Saturday, September 22nd saw them coming to The Vogue nightclub in Indianapolis. Their touring partners for most of the tour, including this night, are Tweak Bird. A young guitar/drums two-piece, they combine relatively Melvins-like sludge with sparse, clean, high-pitched harmonies. After their set and a short break, sheets of noise signaled Melvins’ imminent arrival. Trevor Dunn walked on stage and began playing some slow, seasick bass with his bow. After a few minutes, Dale and Buzz walked on and added to the unsettling sound. Eventually a song arose from the murk and Melvins didn’t look back, never really stopping except to tell a brief anecdote about the last time they were in Indianapolis. The set built like that first song did. They got the experimental stuff out of the way first, and by the time they were at the midway point they were breaking into heavy Houdini favorites “Hooch” and “Night Goat”, peaking with the Wings (yes, Wings) cover “Let Me Roll It” from Freak Puke. The set unwound with some lesser-known songs before ending with only Dunn on stage again. He was in full freak-out mode until suddenly a rendition of “Somewhere over the Rainbow” broke through, signaling the return of the rest of the band for an encore, which ended with Dunn alone on stage once more.

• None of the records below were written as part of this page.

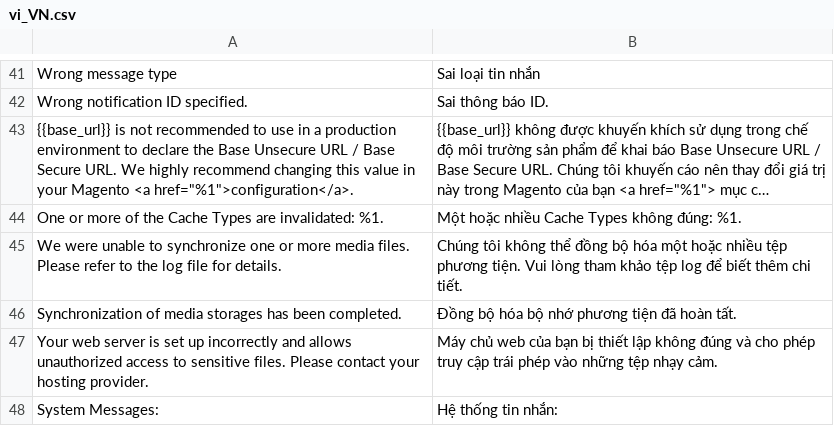
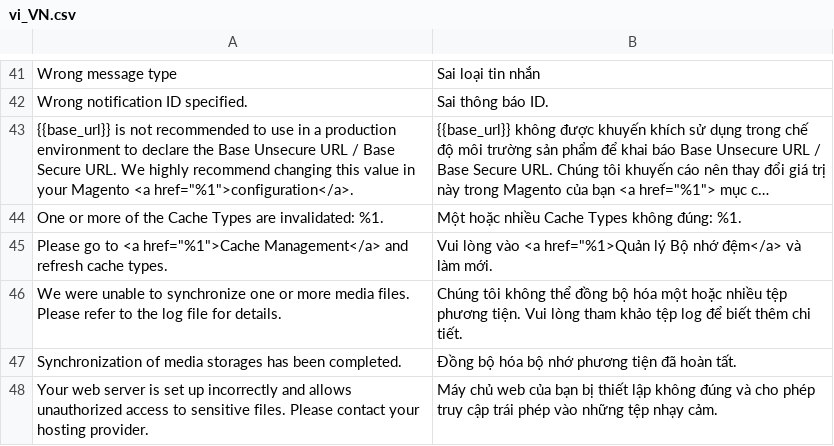
Before and after one commit to magento-l10n/language-vi_VN, a CSV file: vi_VN.csv, drawn as a sheet; only a part is shown, gaps mark what is left out; the shorter side is filled out with more unchanged rows; long unchanged cells end in …; the diff names each change by its address in the sheet, - before the commit and + after, or states it on an @@ line.

Commit message:
Updating translations from Crowdin.

```diff
--- a/vi_VN.csv
+++ b/vi_VN.csv
+row 45: Please go to <a href="%1">Cache Management</a> and refresh cache types. | Vui lòng vào <a href="%1>Quản lý Bộ nhớ đệm</a> và làm mới.
```
Also changed, not shown: 1 other file.
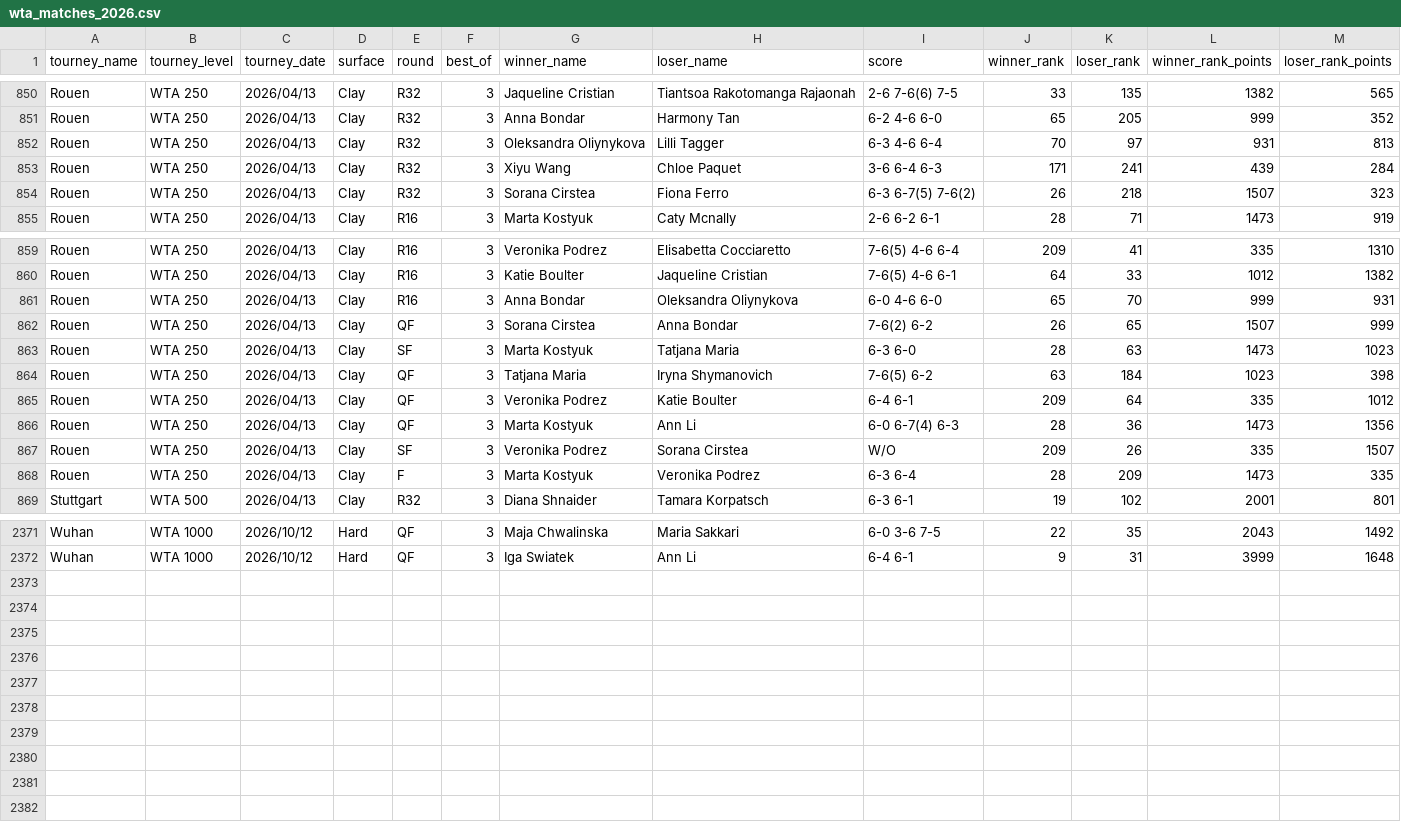
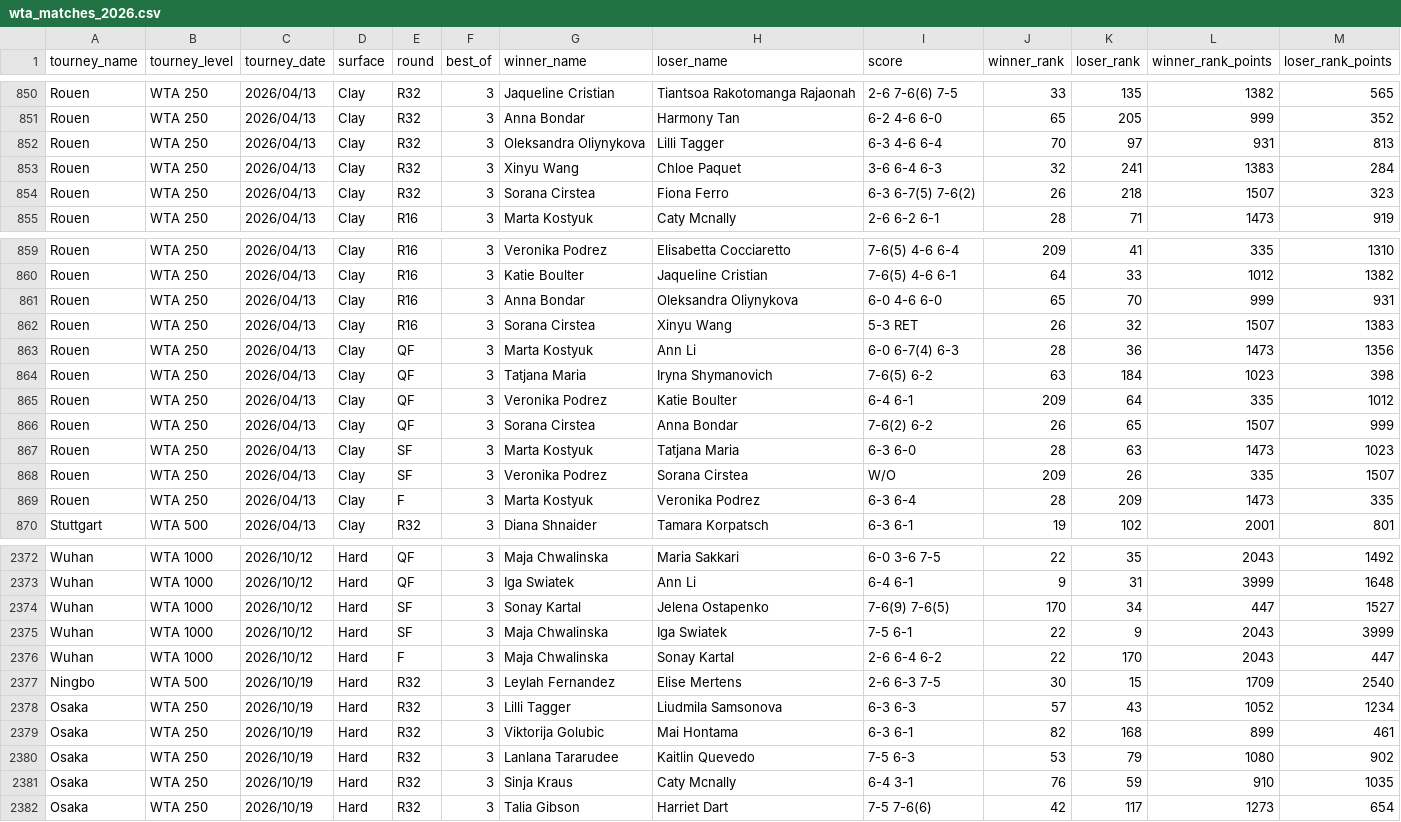
Before and after one commit to betforgetennis/tennis-data, a CSV file: wta_matches_2026.csv, drawn as a sheet; only a part is shown, gaps mark what is left out.

Commit message:
sync wta_matches_2026.csv 2026-10-24

```diff
--- a/wta_matches_2026.csv
+++ b/wta_matches_2026.csv
@@ -852,3 +852,3 @@ Rouen,WTA 250,2026/04/13,Clay,R32,3,Anna Bondar,Harmony Tan, 6-2 4-6 6-0,65,205,
 Rouen,WTA 250,2026/04/13,Clay,R32,3,Oleksandra Oliynykova,Lilli Tagger, 6-3 4-6 6-4,70,97,931,813
-Rouen,WTA 250,2026/04/13,Clay,R32,3,Xiyu Wang,Chloe Paquet,3-6 6-4 6-3,171,241,439,284
+Rouen,WTA 250,2026/04/13,Clay,R32,3,Xinyu Wang,Chloe Paquet,3-6 6-4 6-3,32,241,1383,284
 Rouen,WTA 250,2026/04/13,Clay,R32,3,Sorana Cirstea,Fiona Ferro,6-3 6-7(5) 7-6(2),26,218,1507,323
@@ -861,7 +861,8 @@ Rouen,WTA 250,2026/04/13,Clay,R16,3,Katie Boulter,Jaqueline Cristian, 7-6(5) 4-6
 Rouen,WTA 250,2026/04/13,Clay,R16,3,Anna Bondar,Oleksandra Oliynykova, 6-0 4-6 6-0,65,70,999,931
-Rouen,WTA 250,2026/04/13,Clay,QF,3,Sorana Cirstea,Anna Bondar,7-6(2) 6-2,26,65,1507,999
-Rouen,WTA 250,2026/04/13,Clay,SF,3,Marta Kostyuk,Tatjana Maria, 6-3 6-0,28,63,1473,1023
+Rouen,WTA 250,2026/04/13,Clay,R16,3,Sorana Cirstea,Xinyu Wang,5-3 RET,26,32,1507,1383
+Rouen,WTA 250,2026/04/13,Clay,QF,3,Marta Kostyuk,Ann Li, 6-0 6-7(4) 6-3,28,36,1473,1356
 Rouen,WTA 250,2026/04/13,Clay,QF,3,Tatjana Maria,Iryna Shymanovich,7-6(5) 6-2,63,184,1023,398
 Rouen,WTA 250,2026/04/13,Clay,QF,3,Veronika Podrez,Katie Boulter, 6-4 6-1,209,64,335,1012
-Rouen,WTA 250,2026/04/13,Clay,QF,3,Marta Kostyuk,Ann Li, 6-0 6-7(4) 6-3,28,36,1473,1356
+Rouen,WTA 250,2026/04/13,Clay,QF,3,Sorana Cirstea,Anna Bondar,7-6(2) 6-2,26,65,1507,999
+Rouen,WTA 250,2026/04/13,Clay,SF,3,Marta Kostyuk,Tatjana Maria, 6-3 6-0,28,63,1473,1023
 Rouen,WTA 250,2026/04/13,Clay,SF,3,Veronika Podrez,Sorana Cirstea,W/O,209,26,335,1507
@@ -2372 +2373,10 @@ Wuhan,WTA 1000,2026/10/12,Hard,QF,3,Maja Chwalinska,Maria Sakkari,6-0 3-6 7-5,22
 Wuhan,WTA 1000,2026/10/12,Hard,QF,3,Iga Swiatek,Ann Li,6-4 6-1,9,31,3999,1648
+Wuhan,WTA 1000,2026/10/12,Hard,SF,3,Sonay Kartal,Jelena Ostapenko,7-6(9) 7-6(5),170,34,447,1527
+Wuhan,WTA 1000,2026/10/12,Hard,SF,3,Maja Chwalinska,Iga Swiatek,7-5 6-1,22,9,2043,3999
+Wuhan,WTA 1000,2026/10/12,Hard,F,3,Maja Chwalinska,Sonay Kartal,2-6 6-4 6-2,22,170,2043,447
+Ningbo,WTA 500,2026/10/19,Hard,R32,3,Leylah Fernandez,Elise Mertens,2-6 6-3 7-5,30,15,1709,2540
+Osaka,WTA 250,2026/10/19,Hard,R32,3,Lilli Tagger,Liudmila Samsonova,6-3 6-3,57,43,1052,1234
+Osaka,WTA 250,2026/10/19,Hard,R32,3,Viktorija Golubic,Mai Hontama,6-3 6-1,82,168,899,461
+Osaka,WTA 250,2026/10/19,Hard,R32,3,Lanlana Tararudee,Kaitlin Quevedo,7-5 6-3,53,79,1080,902
+Osaka,WTA 250,2026/10/19,Hard,R32,3,Sinja Kraus,Caty Mcnally,6-4 3-1,76,59,910,1035
+Osaka,WTA 250,2026/10/19,Hard,R32,3,Talia Gibson,Harriet Dart,7-5 7-6(6),42,117,1273,654
```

Eighteen days in and there is no sign of fatigue, although their stamina is not that surprising given Crover’s tendency to drum for one or more of the openers in the past. Their set was a little shorter than one might expect, although still a solid hour and twenty minutes. Even if it was shorter, you couldn’t blame a band that needs to roll in, set up, play, and get to the next gig with enough left in the tank for 51 consecutive days. You also couldn’t blame them for taking a couple weeks off on the beach when their tour concludes in Hawaii on October 25th, but one doubts anything of the sort will happen with Melvins. Likely, they will quickly move on to the next project, even if they haven’t had the time to figure out what that project is yet.